Laachraoui was already one of the world’s most wanted men, having built the suicide vests used in the Paris attacks and went on the run with Salah Abdeslam, one of the other Paris massacre masterminds, before hiding in Brussels for four months.
Today it emerged there could have been another suitcase bomb set off in the airport but the ISIS fanatics couldn’t fit all their explosive-packed bags into a taxi outside their safehouse. They refused to let the driver touch the bags – prompting him to later contact the police about their suspicious behaviour.
Yesterday’s twin terror attacks on the Belgian capital that left at least 34 people dead are believed to have been revenge for Abdeslam’s capture – experts believe the jihadists launched the Brussels attacks because the net was closing in on their terror cell.
All of the men were ‘well known’ to detectives and had been on the run since Tuesday March 15 following a shoot-out in a terrorist hideout in the Belgian capital’s Forest suburb. They opened fire on police and fled.
Yet they still managed to find another address to stay, where they stored the explosives and guns used in Tuesday’s attacks.
Police have confirmed that those who carried it out have were part of a larger cell who carried out the Paris attacks four months ago.

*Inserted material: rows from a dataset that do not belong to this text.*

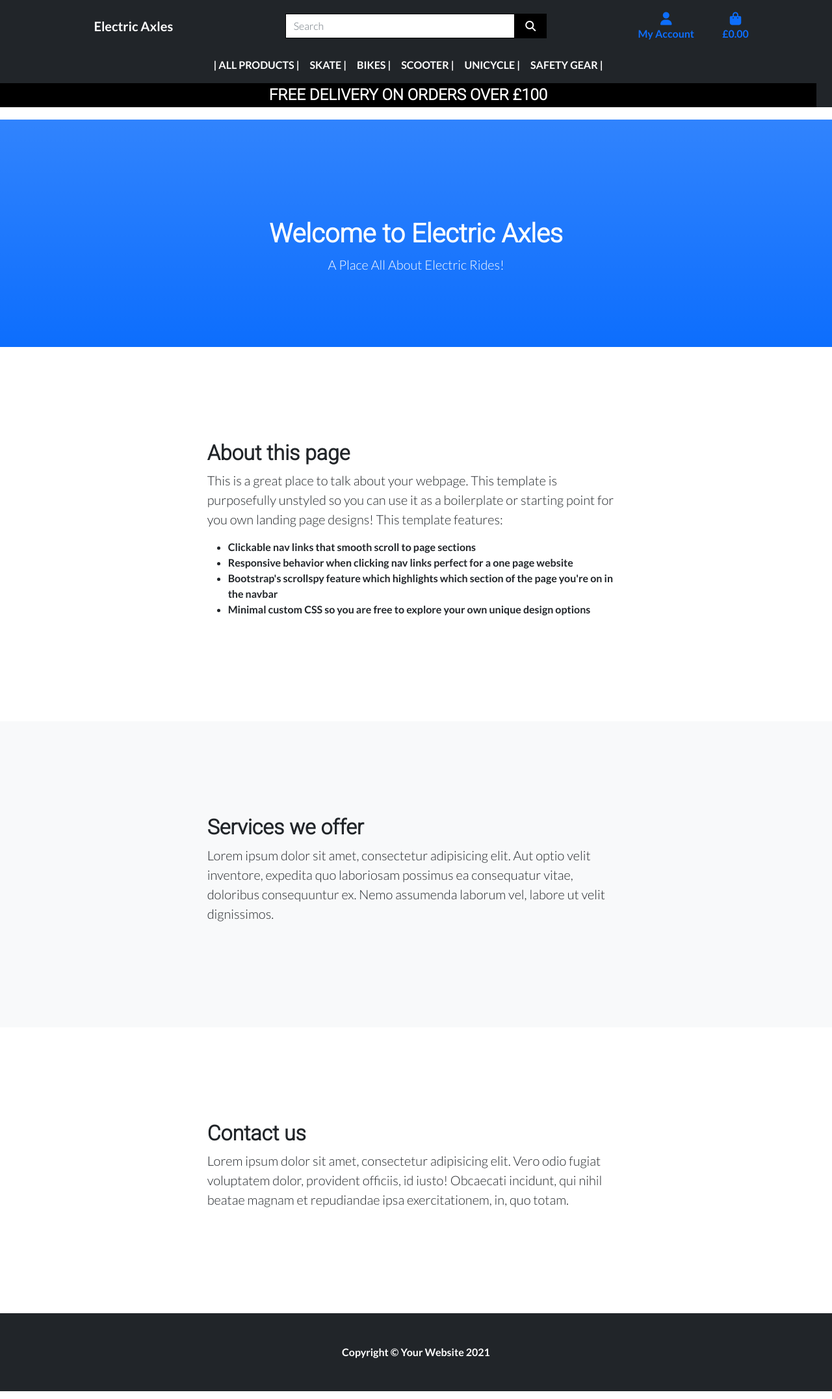
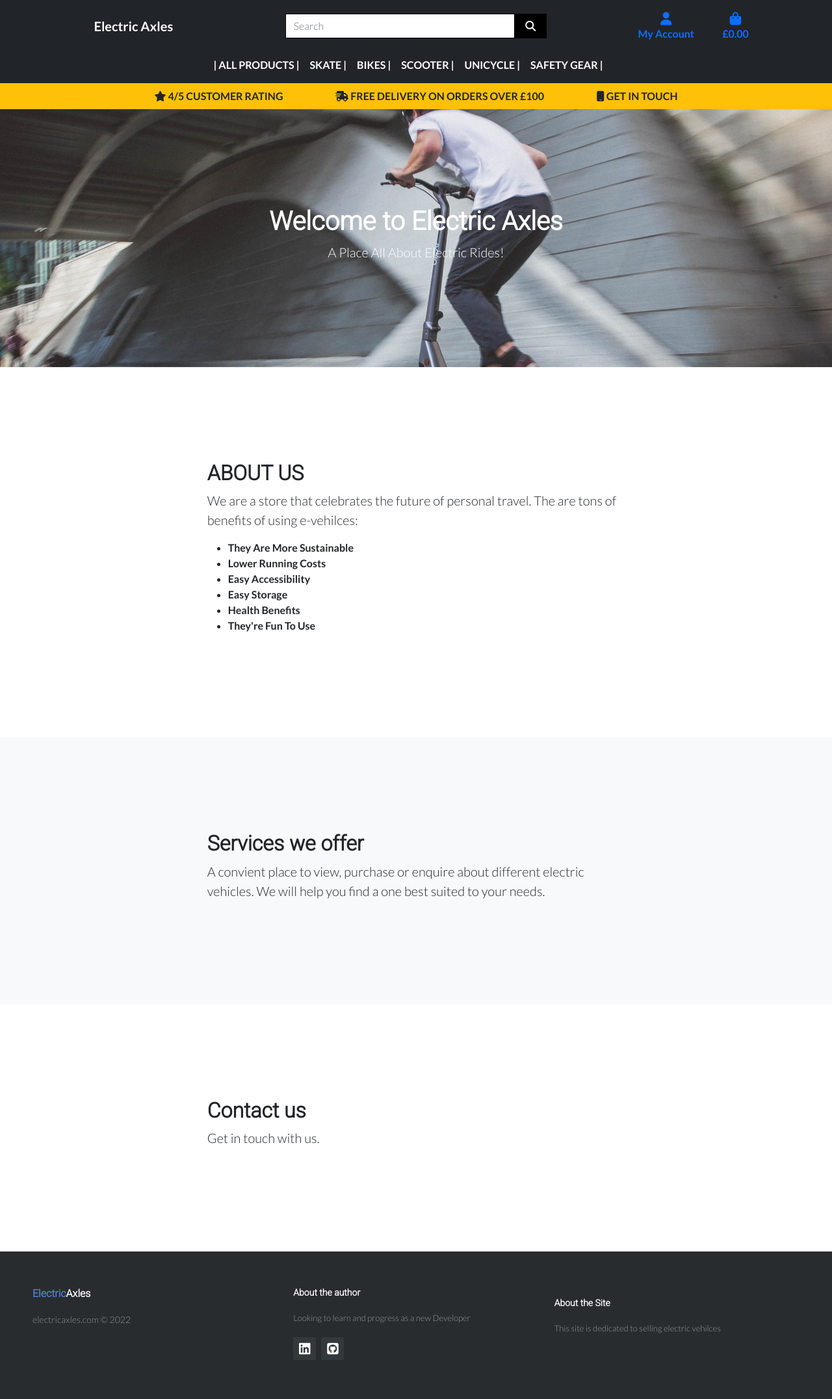
Before and after one commit to dhowai/portfolio-5-electric-axles, a Django app: page / in a window 1280 px wide. Shown: the whole page at 65% size. Run offline with Django 3.2, Linux system fonts and the light colour scheme; some libraries are stand-ins or nearby versions.

Commit message:
Update site banner, homepage and footer

```diff
--- a/home/templates/home/index.html
+++ b/home/templates/home/index.html
@@ -11,7 +11,7 @@
 
 {% block content %}
     <!-- Navigation-->
-    <div class="bg-primary bg-gradient text-white banner">
+    <div class="bg-home text-white banner">
         <div class="container px-4 text-center">
             <h1 class="fw-bolder">Welcome to Electric Axles</h1>
             <p class="lead">A Place All About Electric Rides!</p>
@@ -22,13 +22,15 @@
         <div class="container px-4">
             <div class="row gx-4 justify-content-center">
                 <div class="col-lg-8">
-                    <h2>About this page</h2>
-                    <p class="lead">This is a great place to talk about your webpage. This template is purposefully unstyled so you can use it as a boilerplate or starting point for you own landing page designs! This template features:</p>
+                    <h2 class="logo-font">About Us</h2>
+                    <p class="lead">We are a store that celebrates the future of personal travel. The are tons of benefits of using e-vehilces:</p>
                     <ul>
-                        <li>Clickable nav links that smooth scroll to page sections</li>
-                        <li>Responsive behavior when clicking nav links perfect for a one page website</li>
-                        <li>Bootstrap's scrollspy feature which highlights which section of the page you're on in the navbar</li>
-                        <li>Minimal custom CSS so you are free to explore your own unique design options</li>
+                        <li>They Are More Sustainable</li>
+                        <li>Lower Running Costs</li>
+                        <li>Easy Accessibility</li>
+                        <li>Easy Storage</li>
+                        <li>Health Benefits</li>
+                        <li>They're Fun To Use</li>
                     </ul>
                 </div>
             </div>
@@ -40,7 +42,7 @@
             <div class="row gx-4 justify-content-center">
                 <div class="col-lg-8">
                     <h2>Services we offer</h2>
-                    <p class="lead">Lorem ipsum dolor sit amet, consectetur adipisicing elit. Aut optio velit inventore, expedita quo laboriosam possimus ea consequatur vitae, doloribus consequuntur ex. Nemo assumenda laborum vel, labore ut velit dignissimos.</p>
+                    <p class="lead">A convient place to view, purchase or enquire about different electric vehicles. We will help you find a one best suited to your needs.</p>
                 </div>
             </div>
         </div>
@@ -51,13 +53,30 @@
             <div class="row gx-4 justify-content-center">
                 <div class="col-lg-8">
                     <h2>Contact us</h2>
-                    <p class="lead">Lorem ipsum dolor sit amet, consectetur adipisicing elit. Vero odio fugiat voluptatem dolor, provident officiis, id iusto! Obcaecati incidunt, qui nihil beatae magnam et repudiandae ipsa exercitationem, in, quo totam.</p>
+                    <p class="lead">Get in touch with us.</p>
                 </div>
             </div>
         </div>
     </section>
     <!-- Footer-->
-    <footer class="py-5 bg-dark">
-        <div class="container px-4"><p class="m-0 text-center text-white">Copyright &copy; Your Website 2021</p></div>
+    <footer class="footer">
+        <div class="row">
+            <div class="col-sm-6 col-md-4 footer-navigation">
+                <h3><a href="{% url 'home' %}"><span>Electric</span>Axles</a></h3>
+                <p class="company-name">electricaxles.com © 2022</p>
+            </div>
+            <div class="col-sm-6 col-md-4 footer-about">
+                <h4>About the author</h4>
+                <p>Looking to learn and progress as a new Developer</p>
+                <div class="social-links social-icons">
+                    <a href="https://www.linkedin.com/in/daryl-howai-934444211/" target="_blank"><i class="fab fa-linkedin"></i></a>
+                    <a href="https://github.com/dhowai" target="_blank"><i class="fab fa-github-square"></i></a>
+                </div>
+            </div>
+            <div class="col-sm-6 col-md-4 py-3 footer-about">
+                <h4>About the Site</h4>
+                <p>This site is dedicated to selling electric vehilces</p>
+            </div>
+        </div>
     </footer>
 {% endblock %}
--- a/static/css/base.css
+++ b/static/css/base.css
@@ -15,6 +15,13 @@ body {
 .banner{
     padding-top: 9.5rem;
     padding-bottom: 6rem;
+}
+
+.bg-home {
+  background-image: url("/media/okai-vehicles-XCtN1IR1qOI-unsplash.jpg");
+  height: 50vh;
+  background-size: cover;
+  background-position: center center;
 }
 
 section {
@@ -279,6 +286,124 @@ table.shoping-cart-table tr td:last-child {
   border-radius: 0;
 }
 
+/* --------------------------------- Footer */
+
+footer {
+  background-color: #292c2f;
+  width: 100%;
+  text-align: left;
+  font: bold;
+  padding: 55px 50px;
+  color: #fff
+}
+
+.footer-navigation h3 {
+  margin: 0;
+  margin-bottom: 20px;
+  color: #fff
+}
+
+.footer-navigation h3 a {
+  text-decoration: none;
+  color: #fff
+}
+
+.footer-navigation h3 span {
+  color: #5383d3
+}
+
+.footer-navigation p.links a {
+  color: #fff;
+  text-decoration: none
+}
+
+.footer-navigation p.company-name {
+  color: #8f9296;
+  font-size: 14px;
+  font-weight: normal;
+  margin-top: 20px
+}
+
+@media (max-width:767px) {
+  .footer-contacts {
+      margin: 30px 0
+  }
+}
+
+.footer-contacts p {
+  display: inline-block;
+  color: #ffffff;
+  vertical-align: middle
+}
+
+.footer-contacts p a {
+  color: #5383d3;
+  text-decoration: none
+}
+
+.fa.footer-contacts-icon {
+  background-color: #33383b;
+  color: #fff;
+  font-size: 18px;
+  width: 38px;
+  height: 38px;
+  border-radius: 50%;
+  text-align: center;
+  line-height: 38px;
+  margin: 10px 15px 10px 0
+}
+
+span.new-line-span {
+  display: block;
+  font-weight: normal;
+  display: block;
+  font-weight: normal;
+  font-size: 14px;
+  line-height: 2
+}
+
+.footer-about h4 {
+  display: block;
+  color: #fff;
+  font-size: 14px;
+  font-weight: bold;
+  margin-bottom: 20px
+}
+
+.footer-about p {
+  line-height: 20px;
+  color: #92999f;
+  font-size: 13px;
+  font-weight: normal;
+  margin: 0
+}
+
+div.social-links {
+  margin-top: 20px;
+  color: #fff
+}
+
+.social-links a {
+  display: inline-block;
+  width: 35px;
+  height: 35px;
+  cursor: pointer;
+  background-color: #33383b;
+  border-radius: 2px;
+  font-size: 20px;
+  color: #ffffff;
+  text-align: center;
+  line-height: 35px;
+  margin-right: 5px;
+  margin-bottom: 5px
+}
+
+@media (max-width: 990px) {
+  #info {
+    display: none;
+  }
+}
+
 /* -------------------------------- Media Queries */
 
 /* Slightly larger container on xl screens */
@@ -299,7 +424,7 @@ table.shoping-cart-table tr td:last-child {
     }
 
     .header-container {
-        padding-top: 164px;
+        padding-top: 145px;
     }
 }
 
--- a/templates/base.html
+++ b/templates/base.html
@@ -102,11 +102,16 @@
                         {% include 'includes/main-nav.html' %}
                     </nav>
                 </div>
-                <div id="delivery-banner" class="row text-center">
-                    <div class="col bg-black text-white">
-                        <h4 class="logo-font my-1">Free delivery on orders over £{{ free_delivery_threshold }}</h4>
+                <div class="jumbotron bg-warning jumbotron-fluid px-3">
+                    <div class="container  text-center">
+                        <div class="d-flex justify-content-evenly">
+                            <div class="p-2 logo-font"><i class="fa-solid fa-star"></i> 4/5 Customer Rating</div>
+                            <div class="p-2 logo-font"><i class="fa-solid fa-truck-fast"></i> Free delivery on orders over £{{ free_delivery_threshold }}</div>
+                            <div class="p-2 logo-font"><i class="fa-solid fa-mobile"></i> Get in touch</div>
+                        </div>
+
                     </div>
-                </div>
+                  </div>
             </div>
         </header>
 
```
Also changed, not shown: media/okai-vehicles-XCtN1IR1qOI-unsplash.jpg (added).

Today it emerged that the El Bakraoui brothers fled a Brussels police raid last week where snipers shot and killed Paris bombing suspect Mohamed Belkaid, it emerged today.
Khalid El Bakraoui also rented the apartment where Paris terror attacker Salah Abdeslam was captured by anti-terror police last Friday, according to respected Belgium news organisation RTL.
The raid carried out last Tuesday on a flat in the suburb of Forest saw a sniper kill Belkaid while the El Bakraoui brothers managed to escape police.
Police were acting on a tip-off in connection to the Paris terror attacks, and carried out the raid in Forest, which is close to Molenbeek, where several jihadis behind the Paris attacks lived.
While there was initial speculation that the raid had aimed to capture Paris-terrorist Salah Abdeslam, who was arrested later in the week in a separate operation, this was later denied by a police spokesman.
Belgium started three days of mourning today after the bombings claimed the lives of 34 and left more than 250 injured in 79 minutes of rush hour carnage. The dead and injured have 40 different nationalities, including two Britons.
Despite a Government warning to stay at home thousands have gathered in the center of the city to light candles, leave flowers and write messages of hope on the ground in defiance of the terrorists who carried out the the worst terror attacks in Belgium’s history.
This article originally appeared on the Daily Mail.